Walter, a Blu Great Dane, is one of the 4 legged members of Liz’s family. Great Danes are sweet, loving, loyal dogs  and consider themselves a lap dog!  Commonly referred to as “The Gentle Giant”, danes are typically people pleasers and make friends easily.

Walter is new to the Calli team and splits his time between his morning naps at the office and his afternoons in training or play. Upon successful completion of his training, Walter will be available to participate in animal assisted therapy.

What Is Animal-Assisted Therapy?

Animal-assisted therapy is a therapeutic intervention that incorporates animals, such as horses, dogs, cats, pigs, and birds, into the treatment plan. It is used to enhance and complement the benefits of traditional therapy.

When It's Used

Animal-assisted therapy can be a useful intervention for individuals or groups. A meta-analysis of 49 studies reporting on animal-assisted therapy found positive outcomes and overall improved emotional well-being in those with autism, medical conditions, or behavioral issues. Another review of randomized, controlled studies found that animal-assisted therapy can be helpful for those battling illnesses like depressionschizophrenia, or addiction. Anyone who dislikes or fears animals or is allergic to them, is not a likely candidate for this particular intervention.

What to Expect

Depending on the nature of your therapy and the type of animal involved, you may keep a dog, cat, or other pet at home and at your side throughout the day for emotional support, or you might learn to ride and care for a therapy horse that is housed at an equestrian school.
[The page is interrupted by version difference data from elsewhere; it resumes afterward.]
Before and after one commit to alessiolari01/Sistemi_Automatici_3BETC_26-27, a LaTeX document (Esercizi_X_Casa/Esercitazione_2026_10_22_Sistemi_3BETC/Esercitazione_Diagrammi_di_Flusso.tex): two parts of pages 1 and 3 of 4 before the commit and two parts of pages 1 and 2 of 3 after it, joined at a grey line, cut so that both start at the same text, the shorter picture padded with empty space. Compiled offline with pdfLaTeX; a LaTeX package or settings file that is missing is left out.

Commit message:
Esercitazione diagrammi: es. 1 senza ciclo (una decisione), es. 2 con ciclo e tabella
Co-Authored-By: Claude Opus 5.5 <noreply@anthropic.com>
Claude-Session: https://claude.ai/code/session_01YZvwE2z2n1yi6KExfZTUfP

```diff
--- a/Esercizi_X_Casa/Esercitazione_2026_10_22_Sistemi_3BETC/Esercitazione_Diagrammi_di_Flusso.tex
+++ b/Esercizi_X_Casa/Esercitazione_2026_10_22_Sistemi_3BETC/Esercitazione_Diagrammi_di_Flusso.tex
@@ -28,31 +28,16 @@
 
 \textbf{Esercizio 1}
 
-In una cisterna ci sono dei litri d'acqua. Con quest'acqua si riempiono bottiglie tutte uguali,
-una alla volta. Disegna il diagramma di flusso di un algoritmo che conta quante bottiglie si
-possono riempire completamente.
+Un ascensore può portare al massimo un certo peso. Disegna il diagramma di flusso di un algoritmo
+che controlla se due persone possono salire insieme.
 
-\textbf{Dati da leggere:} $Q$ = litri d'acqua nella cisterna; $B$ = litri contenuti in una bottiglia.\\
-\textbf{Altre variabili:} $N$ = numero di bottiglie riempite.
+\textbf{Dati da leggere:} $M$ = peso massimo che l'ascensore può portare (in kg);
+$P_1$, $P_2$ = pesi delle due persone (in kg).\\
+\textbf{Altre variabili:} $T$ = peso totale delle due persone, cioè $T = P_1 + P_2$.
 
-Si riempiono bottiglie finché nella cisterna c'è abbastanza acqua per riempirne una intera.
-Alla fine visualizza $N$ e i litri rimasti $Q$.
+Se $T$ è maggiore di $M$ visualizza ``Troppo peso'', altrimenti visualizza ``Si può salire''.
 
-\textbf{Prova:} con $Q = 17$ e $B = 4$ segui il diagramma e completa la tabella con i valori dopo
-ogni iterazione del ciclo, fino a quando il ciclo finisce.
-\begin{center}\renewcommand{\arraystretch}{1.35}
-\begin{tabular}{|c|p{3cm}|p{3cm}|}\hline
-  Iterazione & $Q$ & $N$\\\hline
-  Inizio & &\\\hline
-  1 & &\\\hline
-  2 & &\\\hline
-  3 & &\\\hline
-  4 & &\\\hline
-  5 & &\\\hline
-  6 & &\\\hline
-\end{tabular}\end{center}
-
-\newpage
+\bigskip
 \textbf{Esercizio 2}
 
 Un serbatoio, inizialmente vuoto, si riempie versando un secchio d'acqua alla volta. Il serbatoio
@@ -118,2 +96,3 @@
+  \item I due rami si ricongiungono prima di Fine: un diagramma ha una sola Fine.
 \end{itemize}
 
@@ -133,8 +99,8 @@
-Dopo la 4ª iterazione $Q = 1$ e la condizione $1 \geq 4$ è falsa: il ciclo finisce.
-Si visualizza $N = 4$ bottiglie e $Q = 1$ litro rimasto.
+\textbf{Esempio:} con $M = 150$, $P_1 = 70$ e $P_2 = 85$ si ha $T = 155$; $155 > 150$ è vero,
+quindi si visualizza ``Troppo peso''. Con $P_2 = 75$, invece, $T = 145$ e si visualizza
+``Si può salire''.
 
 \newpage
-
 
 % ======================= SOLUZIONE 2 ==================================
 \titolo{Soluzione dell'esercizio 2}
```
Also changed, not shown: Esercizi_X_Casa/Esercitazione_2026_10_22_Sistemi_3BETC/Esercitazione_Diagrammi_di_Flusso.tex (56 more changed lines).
You and your therapist may discuss your animal while you are working with it, or you may set aside another time to talk about your experiences. If you are in a hospital, school, nursing home, rehabilitation center, or another type of community center, you may not have a relationship with a psychotherapist, but a volunteer with a trained therapy pet might visit you.

How It Works
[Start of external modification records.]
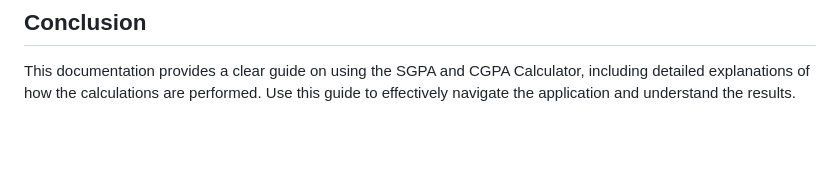
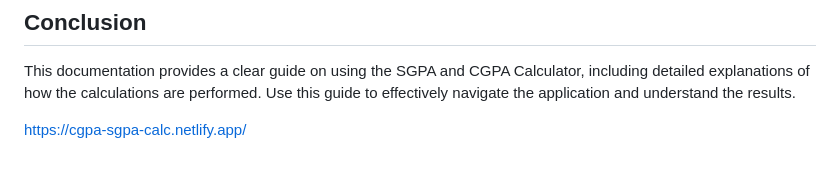
Before and after one commit to Sherwin-SG/Sgpa-Cgpa_calculator, a Markdown page: README.md, the part around the change. Rendered like a GitHub page; blank space fills up the shorter version.

```diff
--- a/README.md
+++ b/README.md
@@ -84,3 +84,6 @@ To calculate CGPA, use this formula:
 ## Conclusion
 
 This documentation provides a clear guide on using the SGPA and CGPA Calculator, including detailed explanations of how the calculations are performed. Use this guide to effectively navigate the application and understand the results.
+
+
+https://cgpa-sgpa-calc.netlify.app/
```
Animals can provide a sense of calm, comfort, or safety and divert attention away from a stressful situation and toward one that provides pleasure. Advocates of animal-assisted therapy say that developing a bond with an animal can help people develop a better sense of self-worth and trust, stabilize their emotions, and improve their communication, self-regulation, and socialization skills.

*Content sited from Psychology Today website psychologytoday.com
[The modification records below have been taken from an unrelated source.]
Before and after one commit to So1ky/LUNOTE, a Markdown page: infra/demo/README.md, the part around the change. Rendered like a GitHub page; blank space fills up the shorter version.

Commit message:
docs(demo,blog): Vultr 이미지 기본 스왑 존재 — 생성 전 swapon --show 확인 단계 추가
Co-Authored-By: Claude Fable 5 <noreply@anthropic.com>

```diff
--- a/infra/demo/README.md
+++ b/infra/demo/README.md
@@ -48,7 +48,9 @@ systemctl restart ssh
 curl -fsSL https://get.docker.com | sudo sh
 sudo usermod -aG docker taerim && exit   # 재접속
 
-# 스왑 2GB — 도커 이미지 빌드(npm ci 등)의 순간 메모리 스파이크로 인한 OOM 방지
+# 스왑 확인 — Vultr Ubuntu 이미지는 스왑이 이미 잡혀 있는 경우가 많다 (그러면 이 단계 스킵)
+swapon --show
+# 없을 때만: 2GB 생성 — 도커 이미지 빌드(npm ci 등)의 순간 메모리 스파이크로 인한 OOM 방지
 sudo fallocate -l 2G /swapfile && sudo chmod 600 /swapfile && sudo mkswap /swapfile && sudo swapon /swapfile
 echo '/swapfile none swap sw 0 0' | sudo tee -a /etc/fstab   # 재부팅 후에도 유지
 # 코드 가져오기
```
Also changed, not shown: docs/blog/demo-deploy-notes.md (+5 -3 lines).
We are located near the intersection of Zachary Lane & Weaver Lake Road in Maple Grove. We are easily accessible to those in the surrounding communities of Osseo, Rogers, Plymouth, Brooklyn Center, Brooklyn Park, Champlin, and Minneapolis. We welcome you to our office and look forward to knowing you!

Contact Calli today at (763)255-2125

Request an Appointment